  1. Tom Thornton says:

    Since Policy Governance is a unique technique to delegate responsibilities to the organization, some may believe that it needs to be modified for a church. Elders are chosen for their character qualities to perform specific responsibilities as outlined in scripture,e.g.,praying for the sick. Some elders may believe that because of their character qualities, these cannot be delegated to non-elders. Does Policy Governance allow for this in a way that does not erode holding the CEO accountable?

    • Hi Tom:
      I was checking through comments to theis website as I ended the year and noted that I had not responded to your question. My apologies.

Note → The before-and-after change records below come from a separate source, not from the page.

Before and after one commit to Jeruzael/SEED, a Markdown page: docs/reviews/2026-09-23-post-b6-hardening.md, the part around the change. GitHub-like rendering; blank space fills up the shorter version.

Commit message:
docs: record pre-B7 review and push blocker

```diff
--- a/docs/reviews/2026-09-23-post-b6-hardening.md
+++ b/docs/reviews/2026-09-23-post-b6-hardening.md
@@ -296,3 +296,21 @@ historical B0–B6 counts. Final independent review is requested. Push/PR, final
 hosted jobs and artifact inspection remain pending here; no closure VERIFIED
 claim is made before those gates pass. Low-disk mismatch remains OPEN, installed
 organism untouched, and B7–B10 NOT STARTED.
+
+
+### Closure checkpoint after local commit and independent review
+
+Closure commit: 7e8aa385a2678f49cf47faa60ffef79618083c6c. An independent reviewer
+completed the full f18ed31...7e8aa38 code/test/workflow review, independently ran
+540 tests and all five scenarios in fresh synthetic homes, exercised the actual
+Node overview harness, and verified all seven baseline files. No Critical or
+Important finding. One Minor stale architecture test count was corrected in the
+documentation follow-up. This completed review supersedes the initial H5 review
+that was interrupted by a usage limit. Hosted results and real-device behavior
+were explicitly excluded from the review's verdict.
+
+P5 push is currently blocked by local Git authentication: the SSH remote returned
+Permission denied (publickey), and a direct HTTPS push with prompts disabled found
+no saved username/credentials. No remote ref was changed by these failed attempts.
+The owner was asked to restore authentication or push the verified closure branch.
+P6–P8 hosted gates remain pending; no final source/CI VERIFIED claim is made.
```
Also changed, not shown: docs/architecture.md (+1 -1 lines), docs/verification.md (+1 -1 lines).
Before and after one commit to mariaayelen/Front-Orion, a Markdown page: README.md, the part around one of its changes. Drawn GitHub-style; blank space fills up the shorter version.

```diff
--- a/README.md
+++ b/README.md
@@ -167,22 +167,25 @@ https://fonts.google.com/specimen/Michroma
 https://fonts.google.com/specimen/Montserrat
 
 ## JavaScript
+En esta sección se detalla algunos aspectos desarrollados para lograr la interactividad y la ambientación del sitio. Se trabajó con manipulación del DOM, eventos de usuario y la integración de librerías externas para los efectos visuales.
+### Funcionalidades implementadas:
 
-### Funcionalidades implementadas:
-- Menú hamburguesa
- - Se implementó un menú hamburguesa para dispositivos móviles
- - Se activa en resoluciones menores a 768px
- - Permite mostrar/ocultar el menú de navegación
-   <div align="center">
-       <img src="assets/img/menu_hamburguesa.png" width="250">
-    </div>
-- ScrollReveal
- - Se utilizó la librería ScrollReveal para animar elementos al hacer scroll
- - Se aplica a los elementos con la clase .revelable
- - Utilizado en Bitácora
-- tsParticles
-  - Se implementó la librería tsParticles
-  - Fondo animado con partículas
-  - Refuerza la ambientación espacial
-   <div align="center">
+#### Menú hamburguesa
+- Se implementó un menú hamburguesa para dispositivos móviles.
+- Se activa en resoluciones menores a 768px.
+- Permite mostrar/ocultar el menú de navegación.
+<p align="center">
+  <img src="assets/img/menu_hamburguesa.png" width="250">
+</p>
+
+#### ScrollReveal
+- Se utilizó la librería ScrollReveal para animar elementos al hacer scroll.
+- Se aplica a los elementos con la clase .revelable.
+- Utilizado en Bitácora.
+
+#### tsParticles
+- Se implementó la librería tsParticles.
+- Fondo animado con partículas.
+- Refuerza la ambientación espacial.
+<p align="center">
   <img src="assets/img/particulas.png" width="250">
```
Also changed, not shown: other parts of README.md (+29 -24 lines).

      1. By all means the ideas that Carver presents about governance can be and probably should be modified as they are applied to board work within congregations. This is particularly the case for smaller church boards which have to carry some management functions. However, the key ideas, i.e. key board work is advancement of the mission, development and use of policies to guide board work and operations, accountability of the key pastoral leader to the board for congregational operations, and evaluation of leadership and programs, remain in my view signficant and important advances that Carver has identified re non-profit board operations.
      2. I think the resolution to your question lies in discerning that elders who form church boards wear two hats. In the one case they are board members responsible to provide through policy and other means strategic, spiritual leadership for the congregation, in a manner consistent with their mandate as the church board defined in the congregation’s bylaws. In the other case they are elders responsible for the spiritual life and health of the congregation expressed in specific ministries as you have defined. In this case, I would suggest, they function as part of the lead pastor’s ministry team, working with him to implement ministry activity within the congregation. So in the first case they are looking at the big picture, i.e. how to advance the mission of the congregation. In the second case they are immersed in specific ministry responsibilities that any elder scripturally is responsible to accomplish. One of these ministries is to serve as board member. Keeping these two elder roles distinct, i.e. board member and ministry provider, requires discernment and intentionality.

      Trust this helps.
      Larry Perkins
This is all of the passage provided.